[Web interface edit records]
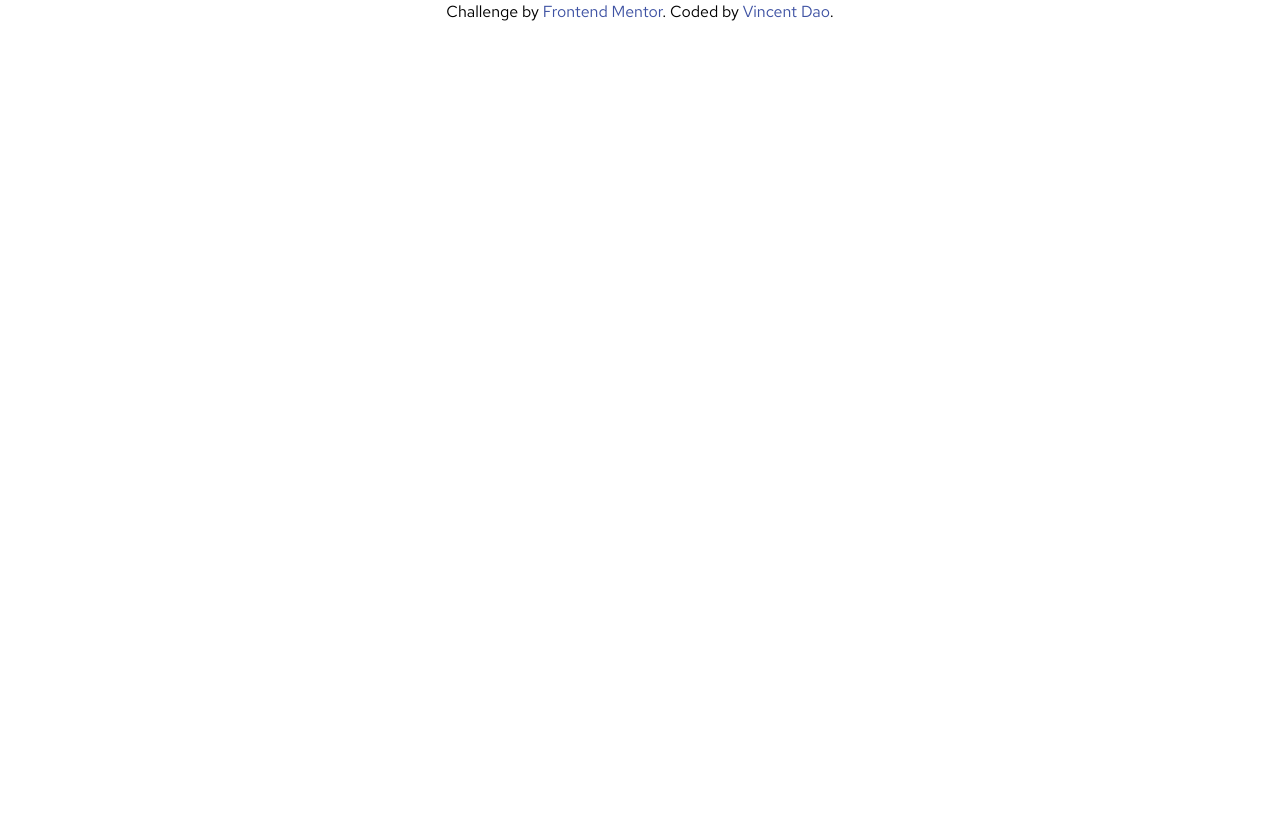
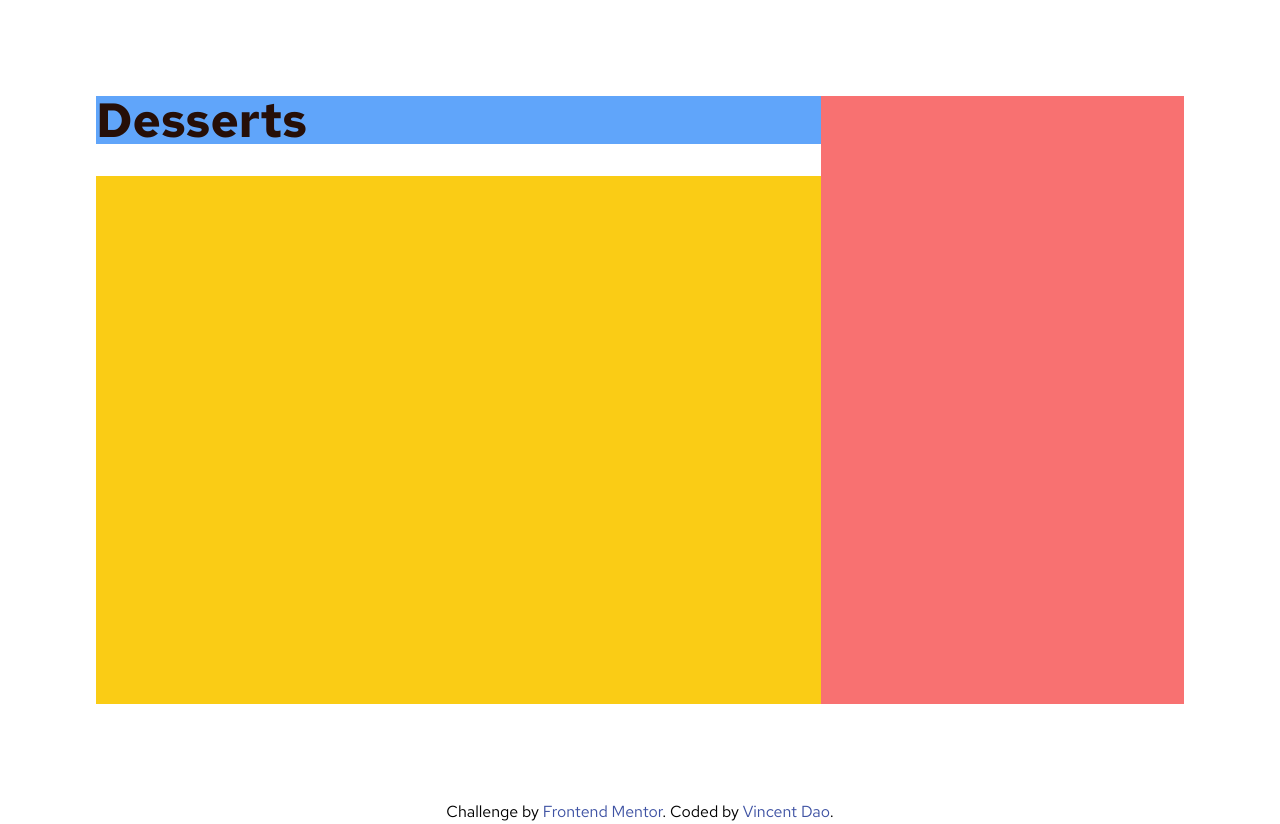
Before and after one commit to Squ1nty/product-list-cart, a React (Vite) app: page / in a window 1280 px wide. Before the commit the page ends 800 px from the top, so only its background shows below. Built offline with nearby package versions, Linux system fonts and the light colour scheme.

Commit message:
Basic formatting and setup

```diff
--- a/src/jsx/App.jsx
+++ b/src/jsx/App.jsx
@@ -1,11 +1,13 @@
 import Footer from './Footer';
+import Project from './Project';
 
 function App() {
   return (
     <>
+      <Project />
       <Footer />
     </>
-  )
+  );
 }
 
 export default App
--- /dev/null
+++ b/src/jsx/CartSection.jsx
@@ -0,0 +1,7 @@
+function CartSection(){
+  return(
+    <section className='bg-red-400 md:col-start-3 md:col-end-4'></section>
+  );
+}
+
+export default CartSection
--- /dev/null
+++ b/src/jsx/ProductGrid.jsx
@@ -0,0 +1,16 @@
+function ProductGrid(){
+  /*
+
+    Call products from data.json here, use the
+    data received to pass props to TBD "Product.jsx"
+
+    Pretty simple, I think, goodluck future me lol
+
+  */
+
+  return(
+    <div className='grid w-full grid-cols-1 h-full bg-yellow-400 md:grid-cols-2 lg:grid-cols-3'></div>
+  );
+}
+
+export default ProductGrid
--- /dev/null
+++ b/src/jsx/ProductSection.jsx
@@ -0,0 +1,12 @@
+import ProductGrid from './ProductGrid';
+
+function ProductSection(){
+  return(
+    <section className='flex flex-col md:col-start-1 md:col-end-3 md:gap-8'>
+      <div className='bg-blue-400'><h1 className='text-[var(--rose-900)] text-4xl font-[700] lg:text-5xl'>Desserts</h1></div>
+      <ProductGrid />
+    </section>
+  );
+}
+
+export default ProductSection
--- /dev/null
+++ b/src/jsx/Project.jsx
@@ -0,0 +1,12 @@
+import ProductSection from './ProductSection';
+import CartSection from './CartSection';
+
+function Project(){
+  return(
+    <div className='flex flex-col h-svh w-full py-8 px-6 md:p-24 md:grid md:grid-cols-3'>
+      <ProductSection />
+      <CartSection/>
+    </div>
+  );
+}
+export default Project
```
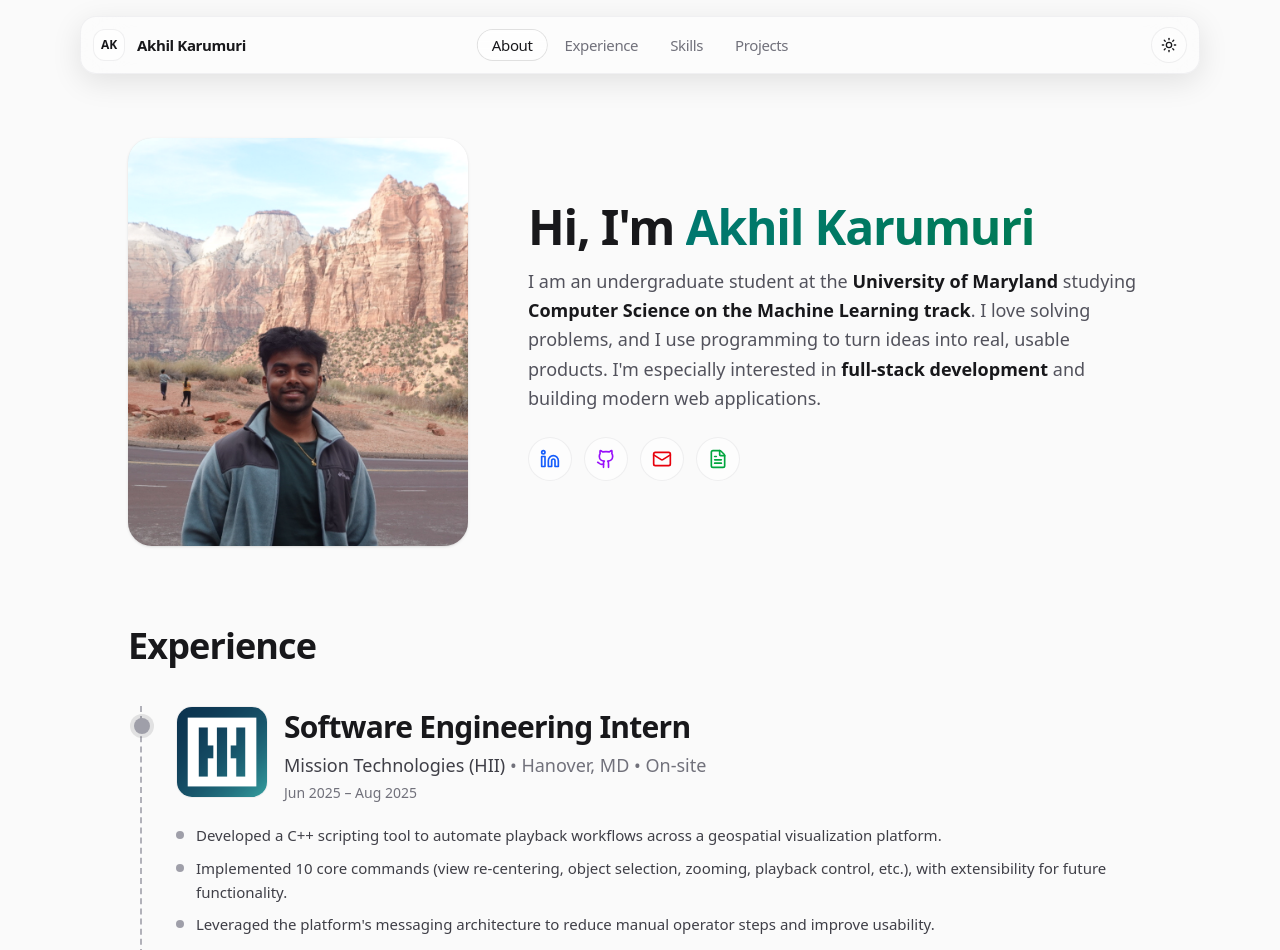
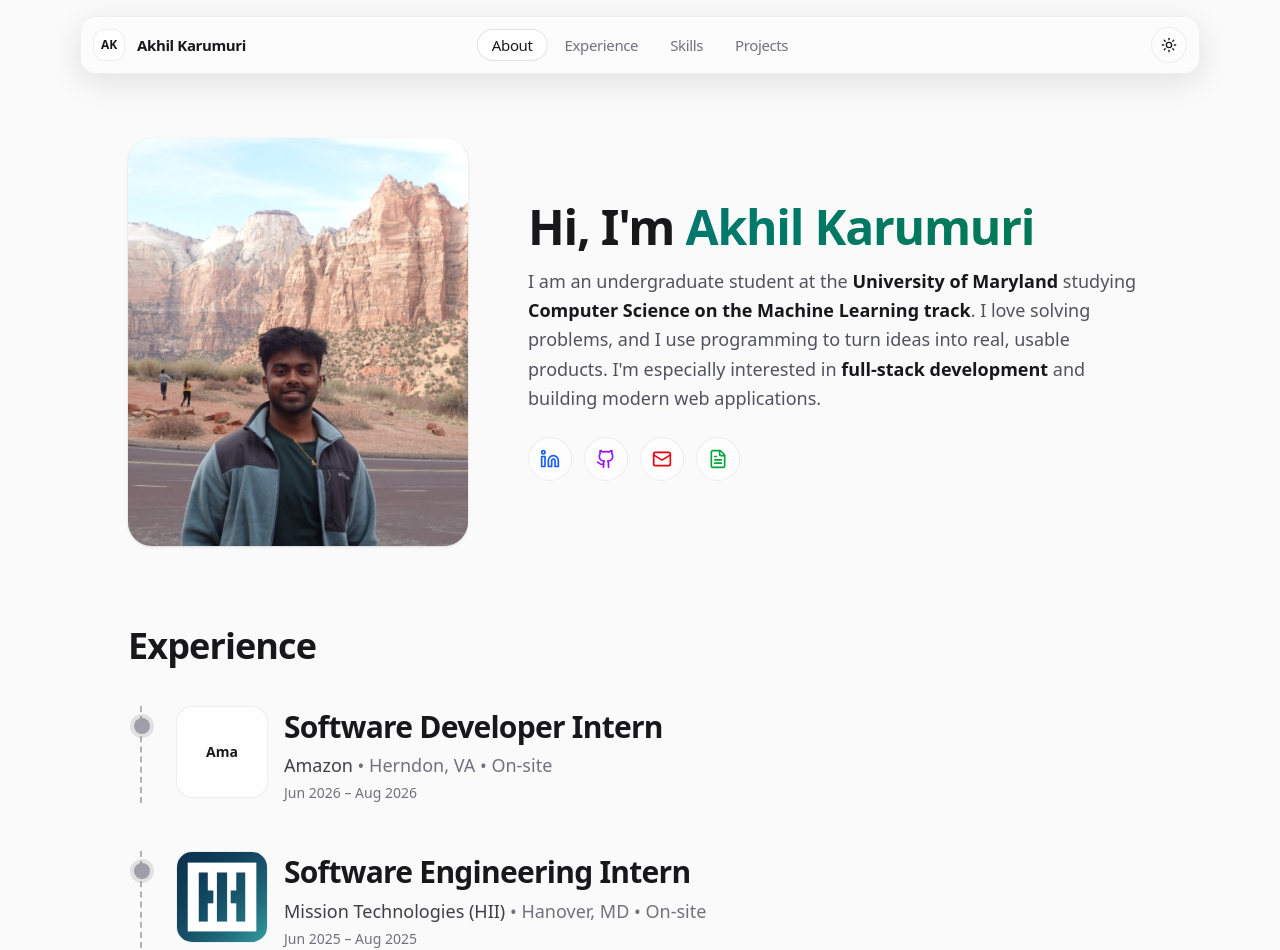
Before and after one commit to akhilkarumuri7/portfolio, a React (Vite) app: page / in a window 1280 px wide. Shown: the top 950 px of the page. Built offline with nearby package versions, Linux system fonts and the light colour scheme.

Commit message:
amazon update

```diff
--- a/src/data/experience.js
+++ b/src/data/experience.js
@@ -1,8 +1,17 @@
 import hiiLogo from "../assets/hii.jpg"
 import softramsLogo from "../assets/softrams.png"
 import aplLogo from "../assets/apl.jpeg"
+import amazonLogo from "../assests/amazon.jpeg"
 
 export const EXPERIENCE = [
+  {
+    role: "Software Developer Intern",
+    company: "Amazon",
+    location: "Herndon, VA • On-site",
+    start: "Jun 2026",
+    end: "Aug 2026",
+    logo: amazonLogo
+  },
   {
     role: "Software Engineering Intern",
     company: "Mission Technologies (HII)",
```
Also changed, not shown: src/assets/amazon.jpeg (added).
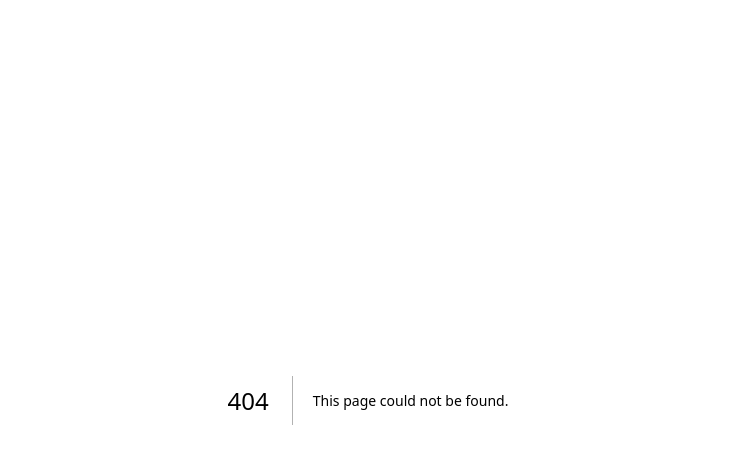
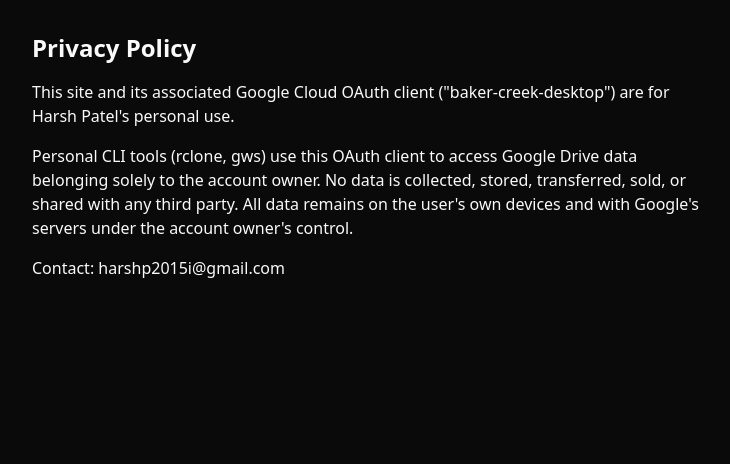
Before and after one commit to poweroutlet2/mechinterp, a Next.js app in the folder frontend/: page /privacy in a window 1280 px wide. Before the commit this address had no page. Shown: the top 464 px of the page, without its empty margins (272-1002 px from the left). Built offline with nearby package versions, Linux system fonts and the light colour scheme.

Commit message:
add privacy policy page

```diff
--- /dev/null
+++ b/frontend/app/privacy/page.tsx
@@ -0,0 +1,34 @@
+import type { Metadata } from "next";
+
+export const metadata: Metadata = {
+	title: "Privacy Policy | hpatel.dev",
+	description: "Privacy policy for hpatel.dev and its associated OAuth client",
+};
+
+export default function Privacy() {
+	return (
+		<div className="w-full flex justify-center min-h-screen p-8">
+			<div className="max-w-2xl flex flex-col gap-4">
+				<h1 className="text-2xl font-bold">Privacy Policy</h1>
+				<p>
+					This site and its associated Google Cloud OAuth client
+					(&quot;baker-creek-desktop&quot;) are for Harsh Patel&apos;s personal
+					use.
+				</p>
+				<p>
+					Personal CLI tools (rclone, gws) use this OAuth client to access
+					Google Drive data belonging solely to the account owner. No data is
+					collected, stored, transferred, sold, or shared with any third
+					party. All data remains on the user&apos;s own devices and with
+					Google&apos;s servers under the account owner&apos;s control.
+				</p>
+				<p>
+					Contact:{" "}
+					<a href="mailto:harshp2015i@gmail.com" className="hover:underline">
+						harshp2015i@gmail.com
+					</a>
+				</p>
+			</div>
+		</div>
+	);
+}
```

Prompt: Copy these entries precisely and drop any picture.

Result of the exercise:
Before and after one commit to Squ1nty/product-list-cart, a React (Vite) app: page / in a window 1280 px wide. Before the commit the page ends 800 px from the top, so only its background shows below. Built offline with nearby package versions, Linux system fonts and the light colour scheme.

Commit message:
Basic formatting and setup

```diff
--- a/src/jsx/App.jsx
+++ b/src/jsx/App.jsx
@@ -1,11 +1,13 @@
 import Footer from './Footer';
+import Project from './Project';
 
 function App() {
   return (
     <>
+      <Project />
       <Footer />
     </>
-  )
+  );
 }
 
 export default App
--- /dev/null
+++ b/src/jsx/CartSection.jsx
@@ -0,0 +1,7 @@
+function CartSection(){
+  return(
+    <section className='bg-red-400 md:col-start-3 md:col-end-4'></section>
+  );
+}
+
+export default CartSection
--- /dev/null
+++ b/src/jsx/ProductGrid.jsx
@@ -0,0 +1,16 @@
+function ProductGrid(){
+  /*
+
+    Call products from data.json here, use the
+    data received to pass props to TBD "Product.jsx"
+
+    Pretty simple, I think, goodluck future me lol
+
+  */
+
+  return(
+    <div className='grid w-full grid-cols-1 h-full bg-yellow-400 md:grid-cols-2 lg:grid-cols-3'></div>
+  );
+}
+
+export default ProductGrid
--- /dev/null
+++ b/src/jsx/ProductSection.jsx
@@ -0,0 +1,12 @@
+import ProductGrid from './ProductGrid';
+
+function ProductSection(){
+  return(
+    <section className='flex flex-col md:col-start-1 md:col-end-3 md:gap-8'>
+      <div className='bg-blue-400'><h1 className='text-[var(--rose-900)] text-4xl font-[700] lg:text-5xl'>Desserts</h1></div>
+      <ProductGrid />
+    </section>
+  );
+}
+
+export default ProductSection
--- /dev/null
+++ b/src/jsx/Project.jsx
@@ -0,0 +1,12 @@
+import ProductSection from './ProductSection';
+import CartSection from './CartSection';
+
+function Project(){
+  return(
+    <div className='flex flex-col h-svh w-full py-8 px-6 md:p-24 md:grid md:grid-cols-3'>
+      <ProductSection />
+      <CartSection/>
+    </div>
+  );
+}
+export default Project
```
Before and after one commit to akhilkarumuri7/portfolio, a React (Vite) app: page / in a window 1280 px wide. Shown: the top 950 px of the page. Built offline with nearby package versions, Linux system fonts and the light colour scheme.

Commit message:
amazon update

```diff
--- a/src/data/experience.js
+++ b/src/data/experience.js
@@ -1,8 +1,17 @@
 import hiiLogo from "../assets/hii.jpg"
 import softramsLogo from "../assets/softrams.png"
 import aplLogo from "../assets/apl.jpeg"
+import amazonLogo from "../assests/amazon.jpeg"
 
 export const EXPERIENCE = [
+  {
+    role: "Software Developer Intern",
+    company: "Amazon",
+    location: "Herndon, VA • On-site",
+    start: "Jun 2026",
+    end: "Aug 2026",
+    logo: amazonLogo
+  },
   {
     role: "Software Engineering Intern",
     company: "Mission Technologies (HII)",
```
Also changed, not shown: src/assets/amazon.jpeg (added).
Before and after one commit to poweroutlet2/mechinterp, a Next.js app in the folder frontend/: page /privacy in a window 1280 px wide. Before the commit this address had no page. Shown: the top 464 px of the page, without its empty margins (272-1002 px from the left). Built offline with nearby package versions, Linux system fonts and the light colour scheme.

Commit message:
add privacy policy page

```diff
--- /dev/null
+++ b/frontend/app/privacy/page.tsx
@@ -0,0 +1,34 @@
+import type { Metadata } from "next";
+
+export const metadata: Metadata = {
+	title: "Privacy Policy | hpatel.dev",
+	description: "Privacy policy for hpatel.dev and its associated OAuth client",
+};
+
+export default function Privacy() {
+	return (
+		<div className="w-full flex justify-center min-h-screen p-8">
+			<div className="max-w-2xl flex flex-col gap-4">
+				<h1 className="text-2xl font-bold">Privacy Policy</h1>
+				<p>
+					This site and its associated Google Cloud OAuth client
+					(&quot;baker-creek-desktop&quot;) are for Harsh Patel&apos;s personal
+					use.
+				</p>
+				<p>
+					Personal CLI tools (rclone, gws) use this OAuth client to access
+					Google Drive data belonging solely to the account owner. No data is
+					collected, stored, transferred, sold, or shared with any third
+					party. All data remains on the user&apos;s own devices and with
+					Google&apos;s servers under the account owner&apos;s control.
+				</p>
+				<p>
+					Contact:{" "}
+					<a href="mailto:harshp2015i@gmail.com" className="hover:underline">
+						harshp2015i@gmail.com
+					</a>
+				</p>
+			</div>
+		</div>
+	);
+}
```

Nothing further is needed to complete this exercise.